◆ INSTRUCTIONS TO FOLLOW
Could you filter the records below and return each line that holds "coloured"?
*** Block opens ***
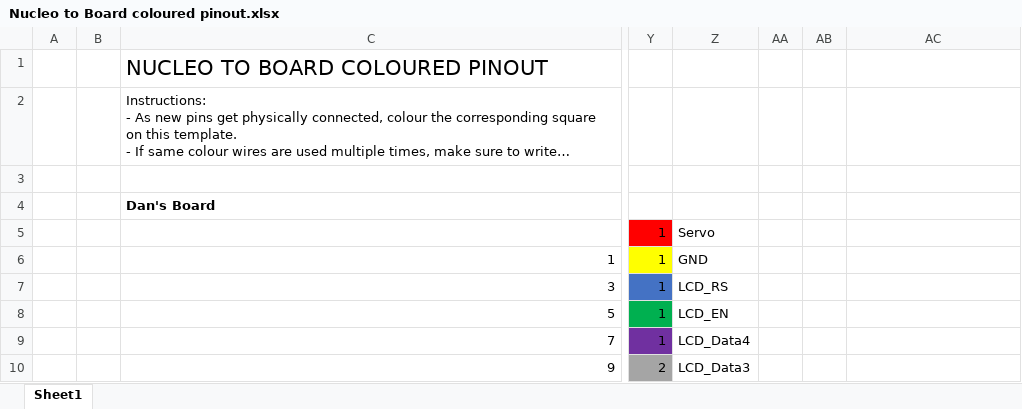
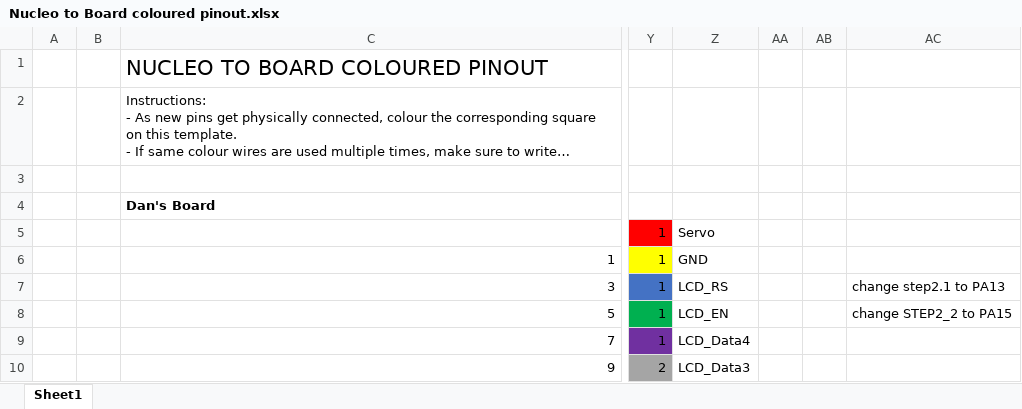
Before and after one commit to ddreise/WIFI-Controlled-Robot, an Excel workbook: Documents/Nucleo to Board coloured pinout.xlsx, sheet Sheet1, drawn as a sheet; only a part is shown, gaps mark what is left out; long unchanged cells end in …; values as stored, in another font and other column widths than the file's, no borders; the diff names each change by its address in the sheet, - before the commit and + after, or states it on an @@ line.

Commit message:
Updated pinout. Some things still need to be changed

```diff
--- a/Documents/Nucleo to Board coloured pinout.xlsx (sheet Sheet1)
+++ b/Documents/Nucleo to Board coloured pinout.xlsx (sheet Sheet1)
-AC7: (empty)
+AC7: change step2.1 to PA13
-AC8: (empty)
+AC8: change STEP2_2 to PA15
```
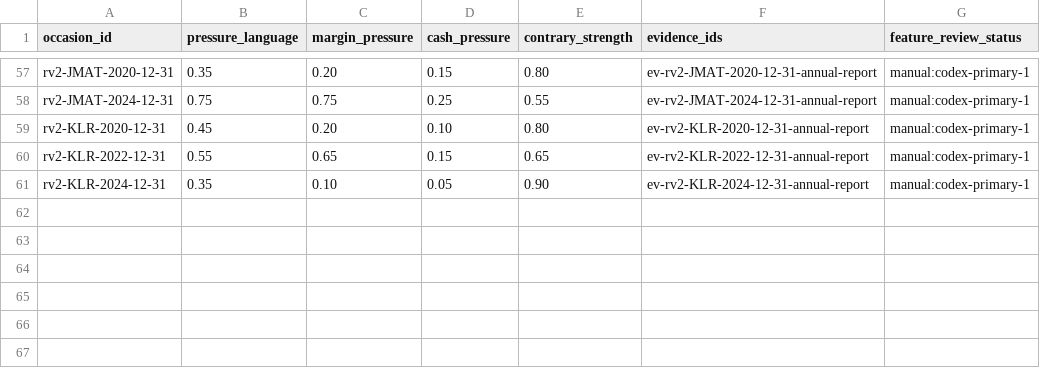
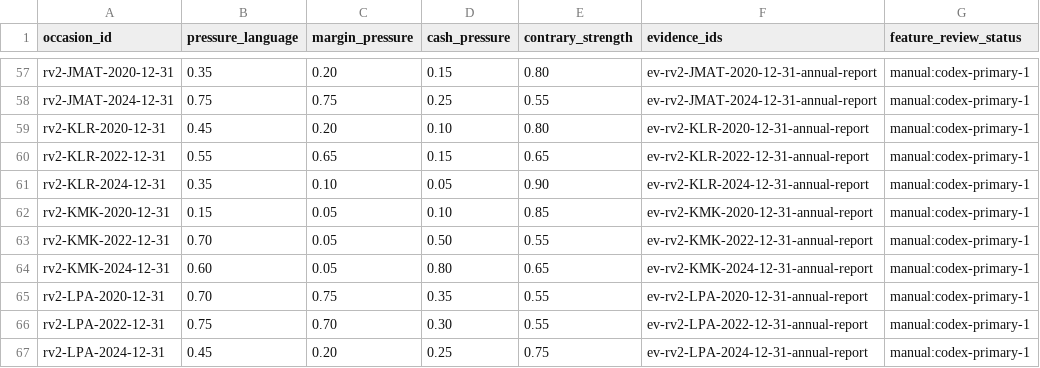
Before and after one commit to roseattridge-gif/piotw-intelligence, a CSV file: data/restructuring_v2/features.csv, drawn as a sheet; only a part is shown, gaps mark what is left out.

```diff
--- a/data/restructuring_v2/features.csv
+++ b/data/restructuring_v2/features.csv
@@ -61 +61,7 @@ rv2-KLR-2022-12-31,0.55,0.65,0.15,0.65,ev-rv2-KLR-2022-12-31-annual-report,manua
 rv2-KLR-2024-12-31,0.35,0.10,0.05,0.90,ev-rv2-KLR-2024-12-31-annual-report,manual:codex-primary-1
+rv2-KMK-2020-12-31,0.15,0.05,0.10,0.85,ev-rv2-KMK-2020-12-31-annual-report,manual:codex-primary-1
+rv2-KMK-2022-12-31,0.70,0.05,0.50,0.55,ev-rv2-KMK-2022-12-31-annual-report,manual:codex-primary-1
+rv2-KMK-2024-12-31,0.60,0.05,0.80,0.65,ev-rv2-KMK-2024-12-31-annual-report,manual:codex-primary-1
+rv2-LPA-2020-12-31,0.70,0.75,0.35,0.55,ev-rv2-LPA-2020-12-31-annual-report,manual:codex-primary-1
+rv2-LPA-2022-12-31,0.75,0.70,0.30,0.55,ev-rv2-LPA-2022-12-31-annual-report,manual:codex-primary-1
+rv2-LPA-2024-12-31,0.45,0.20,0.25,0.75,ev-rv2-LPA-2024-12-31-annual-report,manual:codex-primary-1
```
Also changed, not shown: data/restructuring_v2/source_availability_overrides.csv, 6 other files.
*** Block closes ***
◆ EXERCISE RESULT
Before and after one commit to ddreise/WIFI-Controlled-Robot, an Excel workbook: Documents/Nucleo to Board coloured pinout.xlsx, sheet Sheet1, drawn as a sheet; only a part is shown, gaps mark what is left out; long unchanged cells end in …; values as stored, in another font and other column widths than the file's, no borders; the diff names each change by its address in the sheet, - before the commit and + after, or states it on an @@ line.
--- a/Documents/Nucleo to Board coloured pinout.xlsx (sheet Sheet1)
+++ b/Documents/Nucleo to Board coloured pinout.xlsx (sheet Sheet1)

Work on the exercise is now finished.